══ Information shown
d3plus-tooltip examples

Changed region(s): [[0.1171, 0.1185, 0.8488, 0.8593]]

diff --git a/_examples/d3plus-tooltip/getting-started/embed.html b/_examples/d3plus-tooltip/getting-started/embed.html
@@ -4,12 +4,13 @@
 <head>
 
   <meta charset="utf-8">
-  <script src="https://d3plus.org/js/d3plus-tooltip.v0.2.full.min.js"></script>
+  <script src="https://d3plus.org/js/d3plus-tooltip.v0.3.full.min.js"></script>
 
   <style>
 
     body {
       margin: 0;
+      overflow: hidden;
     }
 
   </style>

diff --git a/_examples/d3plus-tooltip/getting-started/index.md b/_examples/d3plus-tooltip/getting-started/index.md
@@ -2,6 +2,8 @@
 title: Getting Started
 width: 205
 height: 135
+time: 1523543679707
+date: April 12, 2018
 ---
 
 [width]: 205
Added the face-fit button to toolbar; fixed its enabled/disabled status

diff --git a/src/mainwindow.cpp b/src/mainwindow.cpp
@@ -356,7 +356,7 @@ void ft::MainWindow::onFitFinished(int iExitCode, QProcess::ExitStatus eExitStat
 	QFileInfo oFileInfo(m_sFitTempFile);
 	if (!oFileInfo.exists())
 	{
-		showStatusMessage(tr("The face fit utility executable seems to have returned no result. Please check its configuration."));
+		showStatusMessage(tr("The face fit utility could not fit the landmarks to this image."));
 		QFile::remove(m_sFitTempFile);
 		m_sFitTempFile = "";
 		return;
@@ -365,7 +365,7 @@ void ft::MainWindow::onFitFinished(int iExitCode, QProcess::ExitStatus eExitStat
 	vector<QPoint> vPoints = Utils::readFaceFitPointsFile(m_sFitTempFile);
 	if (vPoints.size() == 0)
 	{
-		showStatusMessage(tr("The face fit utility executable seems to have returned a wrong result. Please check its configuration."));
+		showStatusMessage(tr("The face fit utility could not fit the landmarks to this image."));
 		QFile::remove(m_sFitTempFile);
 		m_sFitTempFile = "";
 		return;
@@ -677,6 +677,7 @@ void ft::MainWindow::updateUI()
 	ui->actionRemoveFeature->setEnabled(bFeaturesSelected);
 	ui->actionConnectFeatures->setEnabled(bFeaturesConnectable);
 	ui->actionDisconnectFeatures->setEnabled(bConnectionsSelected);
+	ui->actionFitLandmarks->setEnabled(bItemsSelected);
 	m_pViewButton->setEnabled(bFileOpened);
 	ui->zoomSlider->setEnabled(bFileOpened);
════
**Work to complete**: Exactly as they appear above, print all the entries.

**Response area**:
d3plus-tooltip examples

Changed region(s): [[0.1171, 0.1185, 0.8488, 0.8593]]

diff --git a/_examples/d3plus-tooltip/getting-started/embed.html b/_examples/d3plus-tooltip/getting-started/embed.html
@@ -4,12 +4,13 @@
 <head>
 
   <meta charset="utf-8">
-  <script src="https://d3plus.org/js/d3plus-tooltip.v0.2.full.min.js"></script>
+  <script src="https://d3plus.org/js/d3plus-tooltip.v0.3.full.min.js"></script>
 
   <style>
 
     body {
       margin: 0;
+      overflow: hidden;
     }
 
   </style>

diff --git a/_examples/d3plus-tooltip/getting-started/index.md b/_examples/d3plus-tooltip/getting-started/index.md
@@ -2,6 +2,8 @@
 title: Getting Started
 width: 205
 height: 135
+time: 1523543679707
+date: April 12, 2018
 ---
 
 [width]: 205
Added the face-fit button to toolbar; fixed its enabled/disabled status

diff --git a/src/mainwindow.cpp b/src/mainwindow.cpp
@@ -356,7 +356,7 @@ void ft::MainWindow::onFitFinished(int iExitCode, QProcess::ExitStatus eExitStat
 	QFileInfo oFileInfo(m_sFitTempFile);
 	if (!oFileInfo.exists())
 	{
-		showStatusMessage(tr("The face fit utility executable seems to have returned no result. Please check its configuration."));
+		showStatusMessage(tr("The face fit utility could not fit the landmarks to this image."));
 		QFile::remove(m_sFitTempFile);
 		m_sFitTempFile = "";
 		return;
@@ -365,7 +365,7 @@ void ft::MainWindow::onFitFinished(int iExitCode, QProcess::ExitStatus eExitStat
 	vector<QPoint> vPoints = Utils::readFaceFitPointsFile(m_sFitTempFile);
 	if (vPoints.size() == 0)
 	{
-		showStatusMessage(tr("The face fit utility executable seems to have returned a wrong result. Please check its configuration."));
+		showStatusMessage(tr("The face fit utility could not fit the landmarks to this image."));
 		QFile::remove(m_sFitTempFile);
 		m_sFitTempFile = "";
 		return;
@@ -677,6 +677,7 @@ void ft::MainWindow::updateUI()
 	ui->actionRemoveFeature->setEnabled(bFeaturesSelected);
 	ui->actionConnectFeatures->setEnabled(bFeaturesConnectable);
 	ui->actionDisconnectFeatures->setEnabled(bConnectionsSelected);
+	ui->actionFitLandmarks->setEnabled(bItemsSelected);
 	m_pViewButton->setEnabled(bFileOpened);
 	ui->zoomSlider->setEnabled(bFileOpened);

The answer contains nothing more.